|Back to Conference Participants||Abstract: The Origins of Black Political Power in Brooklyn.|

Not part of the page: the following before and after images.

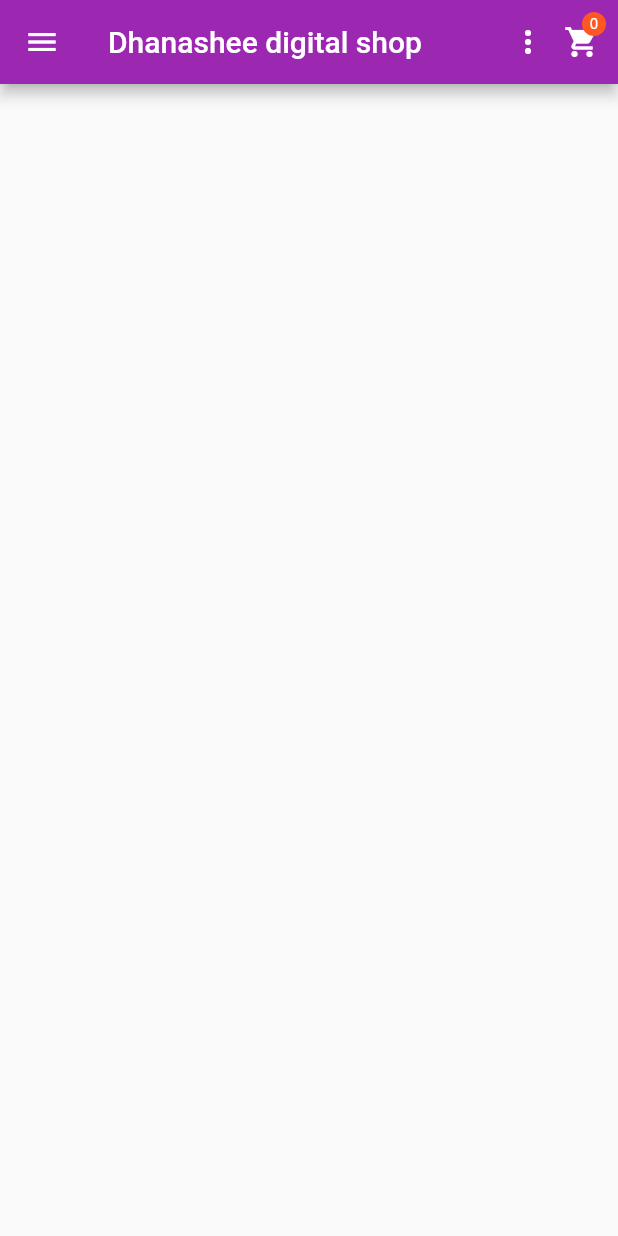
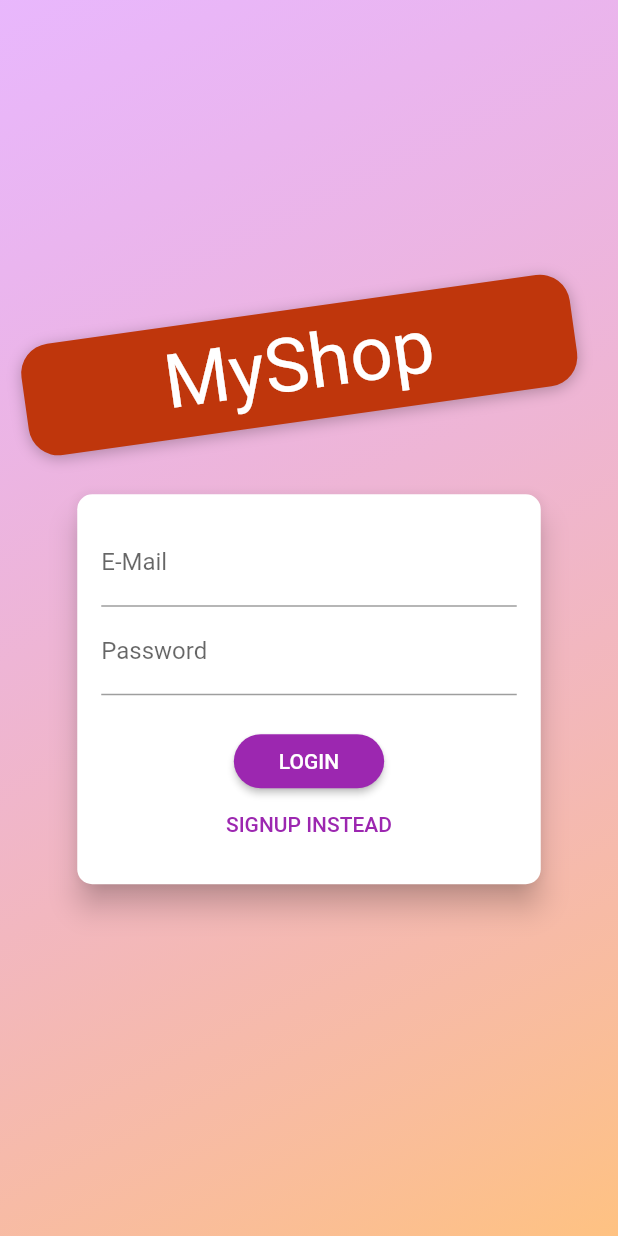
Before and after one commit to dans77777/digital_shop_application, a Flutter app: the screen it shows after launch, on a phone screen of 412 x 824 dp. Run offline on Flutter 3.47's test engine with Material 2 defaults, Android fonts, the phone set to English and light mode, and no system bars; Roboto replaces fonts that are missing (Anton).

```diff
--- a/lib/main.dart
+++ b/lib/main.dart
@@ -1,5 +1,6 @@
 import 'package:DigitalShop/providers/cart.dart';
 import 'package:DigitalShop/providers/orders.dart';
+import 'package:DigitalShop/screens/auth_screen.dart';
 import 'package:DigitalShop/screens/cart_screen.dart';
 import 'package:DigitalShop/screens/edit-product-screen.dart';
 import 'package:DigitalShop/screens/orders_screen.dart';
@@ -30,7 +31,7 @@ class MyApp extends StatelessWidget {
             primarySwatch: Colors.purple,
             accentColor: Colors.deepOrange,
           ),
-          initialRoute: '/',
+          home: AuthScreen(),
           routes: {
             '/': (ctx) => ProductsInfoScreen(),
             '/productDetails': (ctx) => ProductDetails(),
--- a/lib/models/http_exception.dart
+++ b/lib/models/http_exception.dart
@@ -3,7 +3,6 @@ class HttpException implements Exception {
   HttpException(this.message);
   @override
   String toString() {
-    // TODO: implement toString
     return message;
   }
 }
--- a/lib/providers/cart.dart
+++ b/lib/providers/cart.dart
@@ -1,4 +1,3 @@
-import 'package:DigitalShop/providers/product.dart';
 import 'package:flutter/cupertino.dart';
 
 class CartItem {
--- /dev/null
+++ b/lib/screens/auth_screen.dart
@@ -0,0 +1,227 @@
+import 'dart:math';
+
+import 'package:flutter/material.dart';
+
+enum AuthMode { Signup, Login }
+
+class AuthScreen extends StatelessWidget {
+  static const routeName = '/auth';
+
+  @override
+  Widget build(BuildContext context) {
+    final deviceSize = MediaQuery.of(context).size;
+    // final transformConfig = Matrix4.rotationZ(-8 * pi / 180);
+    // transformConfig.translate(-10.0);
+    return Scaffold(
+      // resizeToAvoidBottomInset: false,
+      body: Stack(
+        children: <Widget>[
+          Container(
+            decoration: BoxDecoration(
+              gradient: LinearGradient(
+                colors: [
+                  Color.fromRGBO(215, 117, 255, 1).withOpacity(0.5),
+                  Color.fromRGBO(255, 188, 117, 1).withOpacity(0.9),
+                ],
+                begin: Alignment.topLeft,
+                end: Alignment.bottomRight,
+                stops: [0, 1],
+              ),
+            ),
+          ),
+          SingleChildScrollView(
+            child: Container(
+              height: deviceSize.height,
+              width: deviceSize.width,
+              child: Column(
+                mainAxisAlignment: MainAxisAlignment.center,
+                crossAxisAlignment: CrossAxisAlignment.center,
+                children: <Widget>[
+                  Flexible(
+                    child: Container(
+                      margin: EdgeInsets.only(bottom: 20.0),
+                      padding:
+                          EdgeInsets.symmetric(vertical: 8.0, horizontal: 94.0),
+                      transform: Matrix4.rotationZ(-8 * pi / 180)
+                        ..translate(-10.0),
+                      // ..translate(-10.0),
+                      decoration: BoxDecoration(
+                        borderRadius: BorderRadius.circular(20),
+                        color: Colors.deepOrange.shade900,
+                        boxShadow: [
+                          BoxShadow(
+                            blurRadius: 8,
+                            color: Colors.black26,
+                            offset: Offset(0, 2),
+                          )
+                        ],
+                      ),
+                      child: Text(
+                        'MyShop',
+                        style: TextStyle(
+                          color: Theme.of(context).accentTextTheme.title.color,
+                          fontSize: 50,
+                          fontFamily: 'Anton',
+                          fontWeight: FontWeight.normal,
+                        ),
+                      ),
+                    ),
+                  ),
+                  Flexible(
+                    flex: deviceSize.width > 600 ? 2 : 1,
+                    child: AuthCard(),
+                  ),
+                ],
+              ),
+            ),
+          ),
+        ],
+      ),
+    );
+  }
+}
+
+class AuthCard extends StatefulWidget {
+  const AuthCard({
+    Key key,
+  }) : super(key: key);
+
+  @override
+  _AuthCardState createState() => _AuthCardState();
+}
+
+class _AuthCardState extends State<AuthCard> {
+  final GlobalKey<FormState> _formKey = GlobalKey();
+  AuthMode _authMode = AuthMode.Login;
+  Map<String, String> _authData = {
+    'email': '',
+    'password': '',
+  };
+  var _isLoading = false;
+  final _passwordController = TextEditingController();
+
+  void _submit() {
+    if (!_formKey.currentState.validate()) {
+      // Invalid!
+      return;
+    }
+    _formKey.currentState.save();
+    setState(() {
+      _isLoading = true;
+    });
+    if (_authMode == AuthMode.Login) {
+      // Log user in
+    } else {
+      // Sign user up
+    }
+    setState(() {
+      _isLoading = false;
+    });
+  }
+
+  void _switchAuthMode() {
+    if (_authMode == AuthMode.Login) {
+      setState(() {
+        _authMode = AuthMode.Signup;
+      });
+    } else {
+      setState(() {
+        _authMode = AuthMode.Login;
+      });
+    }
+  }
+
+  @override
+  Widget build(BuildContext context) {
+    final deviceSize = MediaQuery.of(context).size;
+    return Card(
+      shape: RoundedRectangleBorder(
+        borderRadius: BorderRadius.circular(10.0),
+      ),
+      elevation: 8.0,
+      child: Container(
+        height: _authMode == AuthMode.Signup ? 320 : 260,
+        constraints:
+            BoxConstraints(minHeight: _authMode == AuthMode.Signup ? 320 : 260),
+        width: deviceSize.width * 0.75,
+        padding: EdgeInsets.all(16.0),
+        child: Form(
+          key: _formKey,
+          child: SingleChildScrollView(
+            child: Column(
+              children: <Widget>[
+                TextFormField(
+                  decoration: InputDecoration(labelText: 'E-Mail'),
+                  keyboardType: TextInputType.emailAddress,
+                  validator: (value) {
+                    if (value.isEmpty || !value.contains('@')) {
+                      return 'Invalid email!';
+                    }
+                    return null;
+                  },
+                  onSaved: (value) {
+                    _authData['email'] = value;
+                  },
+                ),
+                TextFormField(
+                  decoration: InputDecoration(labelText: 'Password'),
+                  obscureText: true,
+                  controller: _passwordController,
+                  validator: (value) {
+                    if (value.isEmpty || value.length < 5) {
+                      return 'Password is too short!';
+                    }
+                    return null;
+                  },
+                  onSaved: (value) {
+                    _authData['password'] = value;
+                  },
+                ),
+                if (_authMode == AuthMode.Signup)
+                  TextFormField(
+                    enabled: _authMode == AuthMode.Signup,
+                    decoration: InputDecoration(labelText: 'Confirm Password'),
+                    obscureText: true,
+                    validator: _authMode == AuthMode.Signup
+                        ? (value) {
+                            if (value != _passwordController.text) {
+                              return 'Passwords do not match!';
+                            }
+                            return null;
+                          }
+                        : null,
+                  ),
+                SizedBox(
+                  height: 20,
+                ),
+                if (_isLoading)
+                  CircularProgressIndicator()
+                else
+                  RaisedButton(
+                    child:
+                        Text(_authMode == AuthMode.Login ? 'LOGIN' : 'SIGN UP'),
+                    onPressed: _submit,
+                    shape: RoundedRectangleBorder(
+                      borderRadius: BorderRadius.circular(30),
+                    ),
+                    padding:
+                        EdgeInsets.symmetric(horizontal: 30.0, vertical: 8.0),
+                    color: Theme.of(context).primaryColor,
+                    textColor: Theme.of(context).primaryTextTheme.button.color,
+                  ),
+                FlatButton(
+                  child: Text(
+                      '${_authMode == AuthMode.Login ? 'SIGNUP' : 'LOGIN'} INSTEAD'),
+                  onPressed: _switchAuthMode,
+                  padding: EdgeInsets.symmetric(horizontal: 30.0, vertical: 4),
+                  materialTapTargetSize: MaterialTapTargetSize.shrinkWrap,
+                  textColor: Theme.of(context).primaryColor,
+                ),
+              ],
+            ),
+          ),
+        ),
+      ),
+    );
+  }
+}
```
Also changed, not shown: lib/providers/orders.dart (+26 -0 lines), lib/screens/orders_screen.dart (+18 -8 lines).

I will touch on a few of the African-Americans who were politically active in the late 1800's and early 1900's, but I will focus on Betram L. Baker, who was born one hundred years ago (1898) in the Caribbean and who fifty years ago (1948) became the first black person ever elected to office in Brooklyn. My paper will discuss his immigration from the then-British island of Nevis to the United States in 1914. I will put him into the context of the first wave of West Indian migration to New York City (before, during and just after World War I). I will trace his years of striving for political power and his eventual attainment of it. I will put his 1948 victory into the context of the black presence in Brooklyn, early and mid century. For three decades Bertram L. Baker was the political kingmaker of Bedford-Stuyvesant, the Democratic leader who controlled all patronage in black Brooklyn. He died in his home in Bedford-Stuyvesant in 1985. He was my grandfather and I have written about him for Brooklyn Bridge magazine and City Limits magazine.